This is an article I wrote for the New York Times about children who are Instagram sensations. This isn’t just how their mothers describe them. They are legit famous. These children have over 100k followers on Instagram. It’s no joke. And their mothers, who run their accounts, have become new social media stage moms.
The goal here for the parents is to make their children famous. To make a career out of it. One mother told me that her daughter is “a brand.” Another parent told me “It’s like [my daughter] had her own little paparazzi.” The parents are also making money through these popular Instagram accounts by working on ad campaigns with clothing designers. Their children dress up in a brand’s clothing and mom posts the picture on Instagram; in return the parent receives money or gets to keep the clothes for free.
Child stardom is nothing new, but as a number of experts told me for this article, parents are taking big risks in creating these Instagram feeds for their children because there could be potential risks.
Patricia Greenfield, a psychology professor at the University of California at Los Angeles, told me: “It really boils down to someone’s values and whether or not you want your child to grow up thinking of himself or herself in terms of how famous he or she is, versus having more pro-social values.”

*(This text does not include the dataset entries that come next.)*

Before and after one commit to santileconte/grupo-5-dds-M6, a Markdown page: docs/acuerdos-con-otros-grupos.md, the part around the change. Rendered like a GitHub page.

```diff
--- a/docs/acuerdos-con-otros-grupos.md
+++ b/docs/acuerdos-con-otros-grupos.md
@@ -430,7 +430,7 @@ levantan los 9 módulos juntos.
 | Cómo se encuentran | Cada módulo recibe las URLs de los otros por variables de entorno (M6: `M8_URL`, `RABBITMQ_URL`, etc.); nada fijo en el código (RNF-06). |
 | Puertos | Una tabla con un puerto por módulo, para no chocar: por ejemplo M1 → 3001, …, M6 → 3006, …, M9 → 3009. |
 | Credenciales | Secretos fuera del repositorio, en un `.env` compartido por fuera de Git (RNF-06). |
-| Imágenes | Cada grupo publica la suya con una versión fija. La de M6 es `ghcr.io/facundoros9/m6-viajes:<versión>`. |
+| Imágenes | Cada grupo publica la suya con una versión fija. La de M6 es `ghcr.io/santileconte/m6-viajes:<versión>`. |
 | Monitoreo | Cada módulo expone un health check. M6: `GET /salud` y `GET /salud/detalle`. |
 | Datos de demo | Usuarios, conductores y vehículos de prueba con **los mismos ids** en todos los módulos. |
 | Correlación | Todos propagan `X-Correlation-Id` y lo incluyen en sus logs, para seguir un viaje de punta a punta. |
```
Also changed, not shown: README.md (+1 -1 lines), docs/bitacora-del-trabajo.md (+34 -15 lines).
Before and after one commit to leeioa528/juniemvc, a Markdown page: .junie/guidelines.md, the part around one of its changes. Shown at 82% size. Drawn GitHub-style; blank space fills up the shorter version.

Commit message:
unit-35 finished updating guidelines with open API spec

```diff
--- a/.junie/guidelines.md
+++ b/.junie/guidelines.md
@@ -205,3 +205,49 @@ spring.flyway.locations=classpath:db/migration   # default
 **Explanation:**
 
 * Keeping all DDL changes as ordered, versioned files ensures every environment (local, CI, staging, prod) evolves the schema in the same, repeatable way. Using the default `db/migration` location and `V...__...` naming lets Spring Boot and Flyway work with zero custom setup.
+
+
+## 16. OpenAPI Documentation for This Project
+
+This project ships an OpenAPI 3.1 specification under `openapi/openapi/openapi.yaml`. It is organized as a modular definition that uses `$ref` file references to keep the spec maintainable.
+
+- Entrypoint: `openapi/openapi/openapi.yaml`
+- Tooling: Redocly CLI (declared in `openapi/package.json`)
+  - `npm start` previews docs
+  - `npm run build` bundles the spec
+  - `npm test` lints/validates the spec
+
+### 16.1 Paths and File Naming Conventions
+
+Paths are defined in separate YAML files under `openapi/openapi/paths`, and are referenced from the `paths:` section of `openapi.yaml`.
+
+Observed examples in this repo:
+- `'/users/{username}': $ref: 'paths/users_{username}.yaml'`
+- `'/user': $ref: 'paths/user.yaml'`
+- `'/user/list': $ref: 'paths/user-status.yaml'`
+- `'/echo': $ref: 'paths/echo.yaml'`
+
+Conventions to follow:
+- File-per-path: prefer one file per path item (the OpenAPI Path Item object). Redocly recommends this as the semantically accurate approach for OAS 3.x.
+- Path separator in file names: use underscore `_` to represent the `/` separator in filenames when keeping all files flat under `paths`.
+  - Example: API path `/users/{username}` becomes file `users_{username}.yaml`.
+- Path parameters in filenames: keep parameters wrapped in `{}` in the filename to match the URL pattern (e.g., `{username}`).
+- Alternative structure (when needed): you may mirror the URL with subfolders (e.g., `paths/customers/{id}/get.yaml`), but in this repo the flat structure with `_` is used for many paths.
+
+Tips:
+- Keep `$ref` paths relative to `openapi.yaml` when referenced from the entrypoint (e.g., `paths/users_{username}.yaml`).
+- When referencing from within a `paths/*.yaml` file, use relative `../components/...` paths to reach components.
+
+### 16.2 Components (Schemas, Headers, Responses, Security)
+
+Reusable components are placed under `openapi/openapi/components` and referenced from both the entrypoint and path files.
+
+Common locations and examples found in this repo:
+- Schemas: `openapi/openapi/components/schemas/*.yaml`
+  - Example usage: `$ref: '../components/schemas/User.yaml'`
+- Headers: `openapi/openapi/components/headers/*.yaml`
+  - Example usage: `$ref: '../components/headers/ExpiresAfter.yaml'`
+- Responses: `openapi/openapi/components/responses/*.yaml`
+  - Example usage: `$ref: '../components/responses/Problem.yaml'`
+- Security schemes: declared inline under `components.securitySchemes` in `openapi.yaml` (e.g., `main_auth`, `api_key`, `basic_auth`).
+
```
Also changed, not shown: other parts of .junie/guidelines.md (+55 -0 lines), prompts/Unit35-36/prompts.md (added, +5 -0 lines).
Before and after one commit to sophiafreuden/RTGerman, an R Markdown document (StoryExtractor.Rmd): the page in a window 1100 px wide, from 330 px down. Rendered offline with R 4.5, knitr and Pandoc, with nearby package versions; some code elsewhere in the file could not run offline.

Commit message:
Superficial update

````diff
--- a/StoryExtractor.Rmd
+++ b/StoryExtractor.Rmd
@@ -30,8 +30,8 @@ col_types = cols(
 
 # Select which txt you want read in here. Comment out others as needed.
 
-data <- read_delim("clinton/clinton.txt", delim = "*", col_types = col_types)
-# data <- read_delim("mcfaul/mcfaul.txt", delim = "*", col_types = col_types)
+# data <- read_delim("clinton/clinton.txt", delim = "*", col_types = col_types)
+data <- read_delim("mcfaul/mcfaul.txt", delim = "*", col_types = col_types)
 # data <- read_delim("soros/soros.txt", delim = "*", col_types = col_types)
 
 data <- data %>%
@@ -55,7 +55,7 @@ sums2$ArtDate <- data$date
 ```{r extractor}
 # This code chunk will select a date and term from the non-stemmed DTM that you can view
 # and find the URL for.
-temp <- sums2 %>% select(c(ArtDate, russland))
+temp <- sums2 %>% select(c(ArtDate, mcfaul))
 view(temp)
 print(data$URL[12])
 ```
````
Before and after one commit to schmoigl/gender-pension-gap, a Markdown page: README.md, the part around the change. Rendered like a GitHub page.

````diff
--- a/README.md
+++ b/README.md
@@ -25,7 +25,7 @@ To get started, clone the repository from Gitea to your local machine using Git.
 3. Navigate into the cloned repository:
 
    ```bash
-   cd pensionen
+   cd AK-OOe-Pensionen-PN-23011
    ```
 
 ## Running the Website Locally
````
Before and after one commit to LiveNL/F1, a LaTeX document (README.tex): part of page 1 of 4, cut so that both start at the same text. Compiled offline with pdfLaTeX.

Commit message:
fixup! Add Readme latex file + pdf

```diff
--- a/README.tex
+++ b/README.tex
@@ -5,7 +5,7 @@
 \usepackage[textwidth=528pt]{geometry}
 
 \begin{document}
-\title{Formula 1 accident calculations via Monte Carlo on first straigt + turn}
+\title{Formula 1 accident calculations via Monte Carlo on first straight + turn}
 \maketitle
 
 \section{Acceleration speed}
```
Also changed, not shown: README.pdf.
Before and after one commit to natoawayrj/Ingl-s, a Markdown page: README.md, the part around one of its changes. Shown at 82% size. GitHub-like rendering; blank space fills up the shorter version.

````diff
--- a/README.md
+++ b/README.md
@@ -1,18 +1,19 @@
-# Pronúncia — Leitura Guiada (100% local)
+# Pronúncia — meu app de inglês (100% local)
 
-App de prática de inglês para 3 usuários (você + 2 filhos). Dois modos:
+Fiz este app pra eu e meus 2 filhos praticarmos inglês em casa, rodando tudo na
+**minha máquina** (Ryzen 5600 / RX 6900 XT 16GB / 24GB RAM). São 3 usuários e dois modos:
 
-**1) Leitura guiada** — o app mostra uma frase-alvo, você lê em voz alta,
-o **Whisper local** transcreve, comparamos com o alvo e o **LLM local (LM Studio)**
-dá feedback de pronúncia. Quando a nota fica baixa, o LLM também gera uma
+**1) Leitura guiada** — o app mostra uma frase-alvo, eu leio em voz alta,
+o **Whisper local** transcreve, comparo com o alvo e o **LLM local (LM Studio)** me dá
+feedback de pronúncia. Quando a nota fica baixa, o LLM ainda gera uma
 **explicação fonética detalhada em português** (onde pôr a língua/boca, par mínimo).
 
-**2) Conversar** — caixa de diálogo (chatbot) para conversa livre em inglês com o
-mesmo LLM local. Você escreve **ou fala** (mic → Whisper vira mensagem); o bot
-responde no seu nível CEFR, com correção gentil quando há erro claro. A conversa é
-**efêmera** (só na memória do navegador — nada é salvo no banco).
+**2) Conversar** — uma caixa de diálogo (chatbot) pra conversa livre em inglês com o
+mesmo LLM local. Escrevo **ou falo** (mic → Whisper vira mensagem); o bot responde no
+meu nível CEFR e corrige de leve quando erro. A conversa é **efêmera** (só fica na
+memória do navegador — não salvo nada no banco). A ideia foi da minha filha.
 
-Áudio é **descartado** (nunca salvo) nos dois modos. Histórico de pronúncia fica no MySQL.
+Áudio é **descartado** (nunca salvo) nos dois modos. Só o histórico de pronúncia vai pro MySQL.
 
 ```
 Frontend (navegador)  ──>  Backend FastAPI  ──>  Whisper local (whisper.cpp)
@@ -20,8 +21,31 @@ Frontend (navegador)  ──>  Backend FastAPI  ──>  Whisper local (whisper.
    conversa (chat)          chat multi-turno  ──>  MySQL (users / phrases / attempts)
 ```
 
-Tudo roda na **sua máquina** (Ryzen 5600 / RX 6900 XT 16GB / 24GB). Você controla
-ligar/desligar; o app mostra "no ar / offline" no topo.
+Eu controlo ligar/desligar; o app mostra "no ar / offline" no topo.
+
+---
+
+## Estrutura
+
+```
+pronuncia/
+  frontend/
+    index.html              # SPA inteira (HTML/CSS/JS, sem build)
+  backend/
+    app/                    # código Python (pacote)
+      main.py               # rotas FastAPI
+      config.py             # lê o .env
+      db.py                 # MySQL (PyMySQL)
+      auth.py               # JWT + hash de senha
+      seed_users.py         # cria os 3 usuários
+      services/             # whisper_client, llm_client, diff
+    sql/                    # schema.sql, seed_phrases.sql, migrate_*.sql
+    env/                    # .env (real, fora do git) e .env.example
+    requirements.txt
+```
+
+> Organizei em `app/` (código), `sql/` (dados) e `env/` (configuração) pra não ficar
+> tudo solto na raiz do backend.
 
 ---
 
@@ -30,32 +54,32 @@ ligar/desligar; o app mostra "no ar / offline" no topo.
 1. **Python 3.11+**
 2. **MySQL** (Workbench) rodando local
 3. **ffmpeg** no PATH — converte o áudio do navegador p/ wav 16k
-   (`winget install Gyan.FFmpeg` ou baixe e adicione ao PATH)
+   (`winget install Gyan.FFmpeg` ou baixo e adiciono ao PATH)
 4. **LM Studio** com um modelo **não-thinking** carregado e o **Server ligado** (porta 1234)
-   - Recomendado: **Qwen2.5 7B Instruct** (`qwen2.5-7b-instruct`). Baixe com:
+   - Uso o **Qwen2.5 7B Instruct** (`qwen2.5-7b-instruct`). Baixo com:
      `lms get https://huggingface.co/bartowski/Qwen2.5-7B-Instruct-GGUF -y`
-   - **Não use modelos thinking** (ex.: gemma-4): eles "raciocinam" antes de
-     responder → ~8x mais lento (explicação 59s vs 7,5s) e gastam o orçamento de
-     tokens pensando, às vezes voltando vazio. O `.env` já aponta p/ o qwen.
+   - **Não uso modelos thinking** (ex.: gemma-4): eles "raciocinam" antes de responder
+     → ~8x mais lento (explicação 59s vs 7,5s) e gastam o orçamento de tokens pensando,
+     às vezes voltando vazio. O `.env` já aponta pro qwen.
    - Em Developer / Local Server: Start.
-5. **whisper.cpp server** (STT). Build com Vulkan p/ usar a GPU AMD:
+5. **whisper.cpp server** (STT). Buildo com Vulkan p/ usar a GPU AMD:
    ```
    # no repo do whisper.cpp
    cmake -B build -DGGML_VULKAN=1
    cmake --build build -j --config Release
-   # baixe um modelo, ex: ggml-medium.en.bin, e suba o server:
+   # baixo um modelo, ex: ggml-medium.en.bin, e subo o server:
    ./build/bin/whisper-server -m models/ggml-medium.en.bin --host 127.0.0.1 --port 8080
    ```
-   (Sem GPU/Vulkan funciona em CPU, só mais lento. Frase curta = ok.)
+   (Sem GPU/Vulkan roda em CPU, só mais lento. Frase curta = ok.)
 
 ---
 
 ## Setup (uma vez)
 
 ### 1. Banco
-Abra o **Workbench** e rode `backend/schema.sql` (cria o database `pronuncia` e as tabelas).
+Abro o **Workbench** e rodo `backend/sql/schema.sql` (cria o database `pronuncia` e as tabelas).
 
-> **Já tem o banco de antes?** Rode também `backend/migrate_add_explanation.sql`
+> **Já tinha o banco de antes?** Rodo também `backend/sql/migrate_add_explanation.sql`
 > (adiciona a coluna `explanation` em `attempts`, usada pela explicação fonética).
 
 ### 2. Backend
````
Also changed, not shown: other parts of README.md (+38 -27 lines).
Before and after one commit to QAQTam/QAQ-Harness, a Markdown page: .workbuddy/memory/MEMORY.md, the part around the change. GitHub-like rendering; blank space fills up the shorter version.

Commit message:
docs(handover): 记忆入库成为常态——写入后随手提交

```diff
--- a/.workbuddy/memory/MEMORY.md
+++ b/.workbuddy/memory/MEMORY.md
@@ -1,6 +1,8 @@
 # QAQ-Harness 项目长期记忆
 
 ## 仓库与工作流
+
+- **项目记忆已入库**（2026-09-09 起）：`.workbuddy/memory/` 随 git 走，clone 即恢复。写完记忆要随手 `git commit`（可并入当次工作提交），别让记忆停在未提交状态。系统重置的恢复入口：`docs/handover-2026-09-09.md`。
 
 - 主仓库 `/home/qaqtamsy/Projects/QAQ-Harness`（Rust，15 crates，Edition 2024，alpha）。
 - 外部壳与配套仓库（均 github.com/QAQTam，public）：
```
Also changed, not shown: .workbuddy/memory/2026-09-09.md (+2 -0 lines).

At the end of the day, each parent will decide what’s best for their child. That’s how parenting works. Even on Instagram.